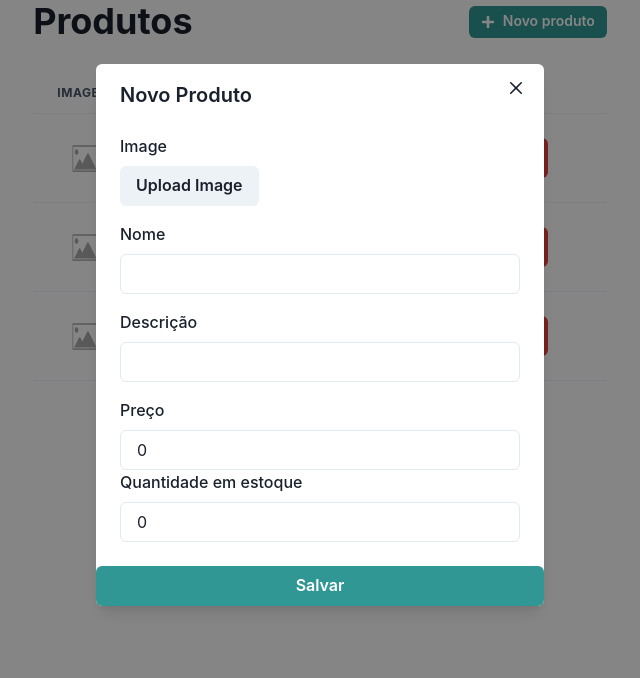
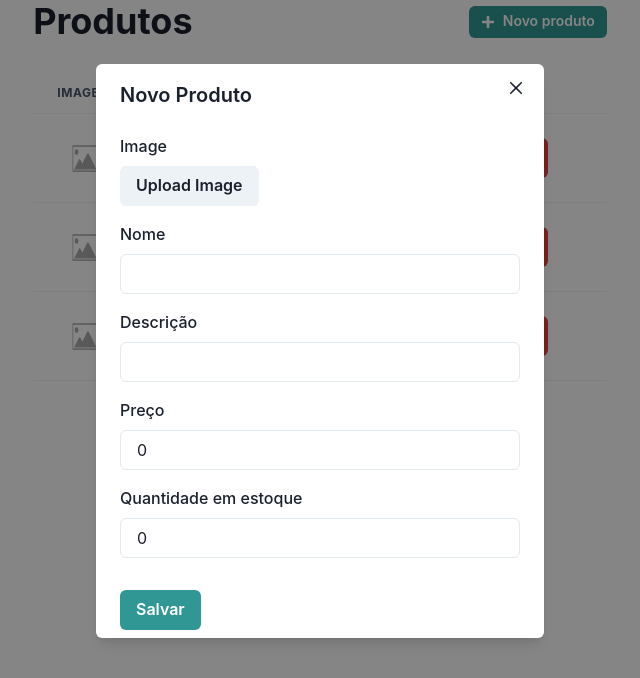
Before and after one commit to Renan04lima/frontend-mind-case, a React (Vite) app: page / in a window 1280 px wide. Both pictures are taken after a click on the button "Novo produto". Shown: the top 678 px of the page, without its empty margins (320-960 px from the left). Built offline with nearby package versions, Linux system fonts and the light colour scheme.

Commit message:
refactor: move NewProductModal to components folder

```diff
--- /dev/null
+++ b/src/components/NewProductModal.tsx
@@ -0,0 +1,143 @@
+import React, { useState } from "react";
+import {
+  Button,
+  FormControl,
+  FormLabel,
+  Input,
+  Modal,
+  ModalOverlay,
+  ModalContent,
+  ModalHeader,
+  ModalBody,
+  ModalCloseButton,
+  Image,
+} from "@chakra-ui/react";
+import { NewProductData } from "../models/product";
+
+interface NewProductModalProps {
+  isOpen: boolean;
+  onClose: () => void;
+  onSubmit: (data: NewProductData) => void;
+}
+
+const NewProductModal: React.FC<NewProductModalProps> = ({
+  isOpen,
+  onClose,
+  onSubmit,
+}) => {
+  const [newProduct, setNewProduct] = useState<NewProductData>({
+    name: "",
+    description: "",
+    price: 0,
+    quantityStock: 0,
+    image: undefined,
+  });
+
+  const handleInputChange = (e: React.FormEvent<HTMLInputElement>) => {
+    const { name, value } = e.target as any;
+    setNewProduct({
+      ...newProduct,
+      [name]: value,
+    });
+  };
+
+  const handleImageChange = (e: React.ChangeEvent<HTMLInputElement>) => {
+    const file = e.target.files?.[0];
+    setNewProduct({
+      ...newProduct,
+      image: file,
+    });
+  };
+
+  const handleSubmit = () => {
+    onSubmit(newProduct);
+    setNewProduct({
+      name: "",
+      description: "",
+      price: 0,
+      quantityStock: 0,
+      image: undefined,
+    });
+    onClose();
+  };
+
+  return (
+    <Modal isOpen={isOpen} onClose={onClose}>
+      <ModalOverlay />
+      <ModalContent>
+        <ModalHeader>Novo Produto</ModalHeader>
+        <ModalCloseButton />
+        <ModalBody>
+          <FormControl mb={4}>
+            <FormLabel>Image</FormLabel>
+            <label
+              htmlFor="image-upload"
+              style={{ display: "block", cursor: "pointer" }}
+            >
+              <Button as="span">Upload Image</Button>
+            </label>
+            <Input
+              id="image-upload"
+              type="file"
+              name="image"
+              accept="image/*"
+              onChange={handleImageChange}
+              style={{ display: "none" }}
+            />
+          </FormControl>
+          {newProduct.image && (
+            <Image
+              src={URL.createObjectURL(newProduct.image)}
+              alt="Imagem do produto"
+              mt={2}
+              boxSize="150px"
+              objectFit="cover"
+            />
+          )}
+          <FormControl mb={4}>
+            <FormLabel>Nome</FormLabel>
+            <Input
+              type="text"
+              name="name"
+              value={newProduct.name}
+              onChange={handleInputChange}
+            />
+          </FormControl>
+          <FormControl mb={4}>
+            <FormLabel>Descrição</FormLabel>
+            <Input
+              type="text"
+              name="description"
+              value={newProduct.description}
+              onChange={handleInputChange}
+            />
+          </FormControl>
+          <FormControl mb={4}>
+            <FormLabel>Preço</FormLabel>
+            <Input
+              type="number"
+              name="price"
+              value={newProduct.price}
+              onChange={handleInputChange}
+            />
+          </FormControl>
+          <FormControl mb={4}>
+            <FormLabel>Quantidade em estoque</FormLabel>
+            <Input
+              type="number"
+              name="quantityStock"
+              value={newProduct.quantityStock}
+              onChange={handleInputChange}
+            />
+          </FormControl>
+
+          <Button mt={4} colorScheme="teal" onClick={handleSubmit}>
+            Salvar
+          </Button>
+        </ModalBody>
+      </ModalContent>
+    </Modal>
+  );
+};
+
+export default NewProductModal;
--- a/src/pages/Products.tsx
+++ b/src/pages/Products.tsx
@@ -10,21 +10,13 @@ import {
   IconButton,
   Icon,
   useDisclosure,
-  Modal,
-  ModalOverlay,
-  ModalContent,
-  ModalHeader,
-  ModalBody,
-  ModalCloseButton,
-  FormControl,
-  FormLabel,
-  Input,
   Container,
   Heading,
   Image,
   Flex,
 } from "@chakra-ui/react";
 import { FaEdit, FaTrash, FaPlus } from "react-icons/fa";
+import NewProductModal from "../components/NewProductModal";
 import { NewProductData, ProductModel } from "../models/product";
 import { ProductApi } from "../services/api";
 
@@ -57,23 +49,7 @@ const Products = () => {
   ]);
   const { isOpen, onOpen, onClose } = useDisclosure();
 
-  const [newProduct, setNewProduct] = useState<NewProductData>({
-    name: "",
-    description: "",
-    price: 0,
-    quantityStock: 0,
-    image: undefined,
-  });
-
-  const handleInputChange = (e: React.FormEvent<HTMLInputElement>) => {
-    const { name, value } = e.target as any;
-    setNewProduct({
-      ...newProduct,
-      [name]: value,
-    });
-  };
-
-  const handleSubmit = async () => {
+  const handleSubmit = async (newProduct: NewProductData) => {
     ProductApi.createProduct(newProduct)
       .then((data) => {
         let base64String;
@@ -100,21 +76,10 @@ const Products = () => {
               : undefined,
           },
         ]);
-
-        setNewProduct({
-          name: "",
-          description: "",
-          price: 0,
-          quantityStock: 0,
-          image: undefined,
-        });
-        onClose();
       })
       .then((err) => {
         console.log(err);
       });
-
-    onClose();
   };
 
   return (
@@ -166,6 +131,9 @@ const Products = () => {
                   colorScheme="blue"
                   aria-label="Edit"
                   mr={2}
+                  onClick={() => {
+                    onOpen;
+                  }}
                 />
                 <IconButton
                   icon={<FaTrash />}
@@ -178,86 +146,11 @@ const Products = () => {
         </Tbody>
       </Table>
 
-      <Modal isOpen={isOpen} onClose={onClose}>
-        <ModalOverlay />
-        <ModalContent>
-          <ModalHeader>Novo Produto</ModalHeader>
-          <ModalCloseButton />
-          <ModalBody>
-            <FormControl mb={4}>
-              <FormLabel>Image</FormLabel>
-              <label
-                htmlFor="image-upload"
-                style={{ display: "block", cursor: "pointer" }}
-              >
-                <Button as="span">Upload Image</Button>
-              </label>
-              <Input
-                id="image-upload"
-                type="file"
-                name="image"
-                accept="image/*"
-                onChange={(e) => {
-                  const file = e.target.files?.[0];
-                  setNewProduct({
-                    ...newProduct,
-                    image: file,
-                  });
-                }}
-                style={{ display: "none" }}
-              />
-              {newProduct.image && (
-                <Image
-                  src={URL.createObjectURL(newProduct.image)}
-                  alt="Product"
-                  mt={2}
-                  boxSize="150px"
-                  objectFit="cover"
-                />
-              )}
-            </FormControl>
-            <FormControl mb={4}>
-              <FormLabel>Nome</FormLabel>
-              <Input
-                type="text"
-                name="name"
-                value={newProduct.name}
-                onChange={handleInputChange}
-              />
-            </FormControl>
-            <FormControl mb={4}>
-              <FormLabel>Descrição</FormLabel>
-              <Input
-                type="text"
-                name="description"
-                value={newProduct.description}
-                onChange={handleInputChange}
-              />
-            </FormControl>
-            <FormControl>
-              <FormLabel>Preço</FormLabel>
-              <Input
-                type="number"
-                name="price"
-                value={newProduct.price}
-                onChange={handleInputChange}
-              />
-            </FormControl>
-            <FormControl>
-              <FormLabel>Quantidade em estoque</FormLabel>
-              <Input
-                type="number"
-                name="quantityStock"
-                value={newProduct.quantityStock}
-                onChange={handleInputChange}
-              />
-            </FormControl>
-          </ModalBody>
-          <Button mt={4} colorScheme="teal" onClick={handleSubmit}>
-            Salvar
-          </Button>
-        </ModalContent>
-      </Modal>
+      <NewProductModal
+        isOpen={isOpen}
+        onClose={onClose}
+        onSubmit={handleSubmit}
+      />
     </Container>
   );
 };
```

※ ※ ※

DESCRIPTION OF THE TASK — Every line of the material above that contains "onClose" should be counted; give the total only.

ANSWER SPACE — 9